LITTLE ROCK — A federal judge has agreed to put a lawsuit on hold that challenges Arkansas’ new panhandling law. The Arkansas Democrat-Gazette reports U.S. District Judge Billy Roy Wilson issued the ruling Monday in a lawsuit filed against the state by the American Civil Liberties Union on behalf of two panhandlers.

Wilson last year struck down a section of the law that prohibited begging for money, food or other charity. The law was later revised. But in late September, Wilson issued a preliminary injunction blocking the law’s enforcement, saying the revised section of the law still violated the U.S. Constitution because it prohibited a specific type of speech.

The new law expanded the definition of loitering to include anyone asking for charity or a gift in a harassing or threatening manner that’s likely to cause alarm in others or create a traffic hazard. Wilson argued that by applying only to beggars and not to other people who linger — such as people stumping for political candidates, soliciting business customers or promoting religious beliefs — that section of the law was “a content-based restriction of constitutionally protected speech.”

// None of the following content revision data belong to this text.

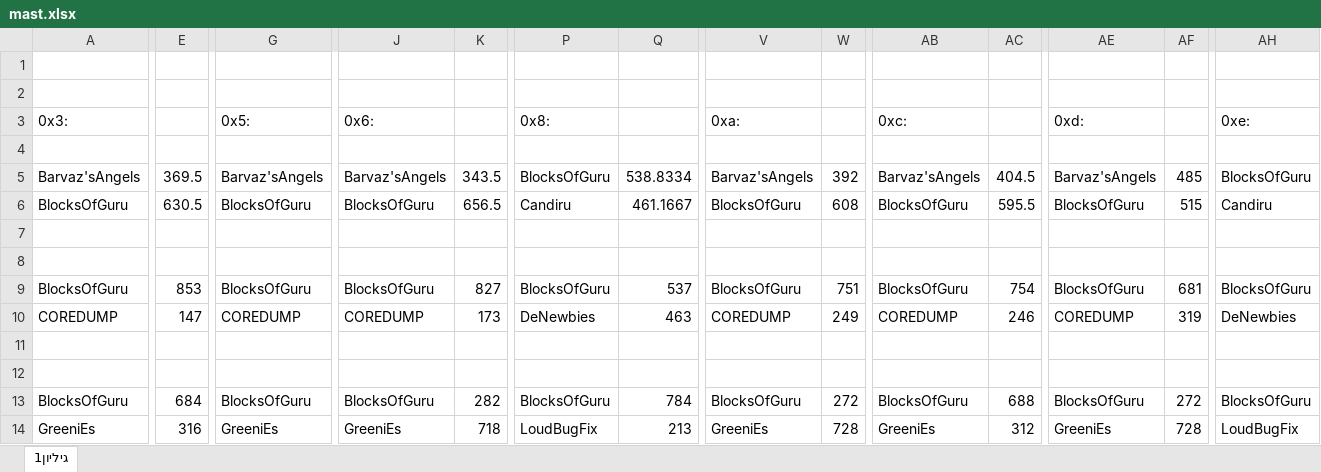
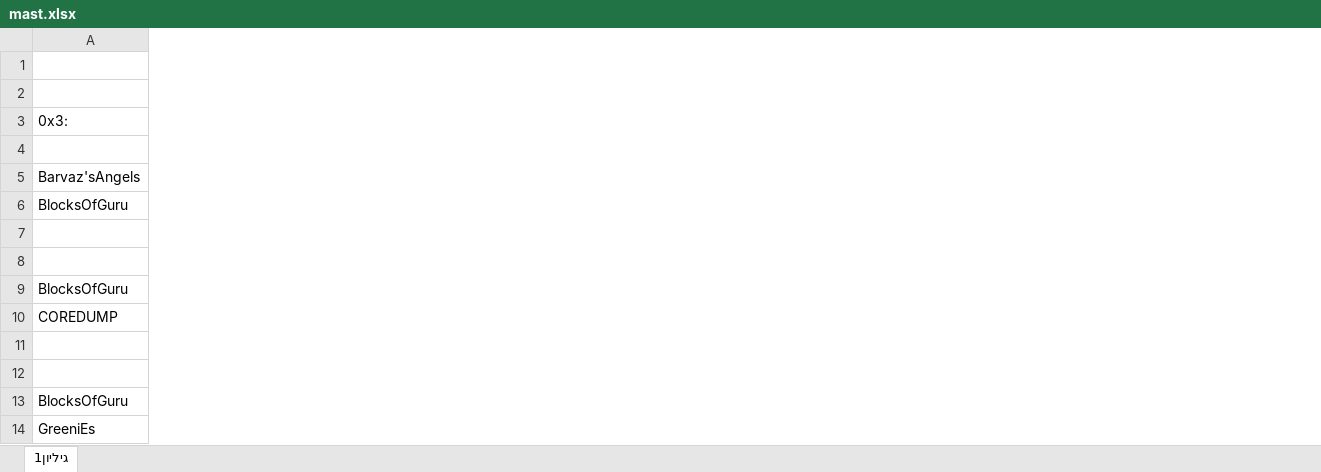
Before and after one commit to orkinyo/BlocksOfGuru, an Excel workbook: HelpfulMaterials/PHASE1USEFUL/mast.xlsx, sheet גיליון1, drawn as a sheet; only a part is shown, gaps mark what is left out; values as stored, in another font and other column widths than the file's, no borders; conditional formats not drawn; the diff covers the shown part only; the diff names each change by its address in the sheet, - before the commit and + after, or states it on an @@ line.

Commit message:
changed gap for final codes for phase1

```diff
--- a/HelpfulMaterials/PHASE1USEFUL/mast.xlsx (sheet גיליון1)
+++ b/HelpfulMaterials/PHASE1USEFUL/mast.xlsx (sheet גיליון1)
-column E, rows 5-14: 369.5 | 630.5 |  |  | 853 | 147 |  |  | 684 | 316
-column G, rows 3-14: 0x5: |  | Barvaz'sAngels | BlocksOfGuru |  |  | BlocksOfGuru | COREDUMP |  |  | BlocksOfGuru | GreeniEs
-column J, rows 3-14: 0x6: |  | Barvaz'sAngels | BlocksOfGuru |  |  | BlocksOfGuru | COREDUMP |  |  | BlocksOfGuru | GreeniEs
-column K, rows 5-14: 343.5 | 656.5 |  |  | 827 | 173 |  |  | 282 | 718
-column P, rows 3-14: 0x8: |  | BlocksOfGuru | Candiru |  |  | BlocksOfGuru | DeNewbies |  |  | BlocksOfGuru | LoudBugFix
-column Q, rows 5-14: 538.8334 | 461.1667 |  |  | 537 | 463 |  |  | 784 | 213
-column V, rows 3-14: 0xa: |  | Barvaz'sAngels | BlocksOfGuru |  |  | BlocksOfGuru | COREDUMP |  |  | BlocksOfGuru | GreeniEs
-column W, rows 5-14: 392 | 608 |  |  | 751 | 249 |  |  | 272 | 728
-column AB, rows 3-14: 0xc: |  | Barvaz'sAngels | BlocksOfGuru |  |  | BlocksOfGuru | COREDUMP |  |  | BlocksOfGuru | GreeniEs
-column AC, rows 5-14: 404.5 | 595.5 |  |  | 754 | 246 |  |  | 688 | 312
-column AE, rows 3-14: 0xd: |  | Barvaz'sAngels | BlocksOfGuru |  |  | BlocksOfGuru | COREDUMP |  |  | BlocksOfGuru | GreeniEs
-column AF, rows 5-14: 485 | 515 |  |  | 681 | 319 |  |  | 272 | 728
-column AH, rows 3-14: 0xe: |  | BlocksOfGuru | Candiru |  |  | BlocksOfGuru | DeNewbies |  |  | BlocksOfGuru | LoudBugFix
```
Also changed, not shown: 8 removed columns and 7 edited cells elsewhere in this sheet, 15 other files.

Both sides asked Wilson last week to put the case on hold while the state appeals his latest ruling to the 8th U.S. Circuit Court of Appeals. The judge agreed Monday, telling the parties to file a motion to lift the halt once the appeal is resolved.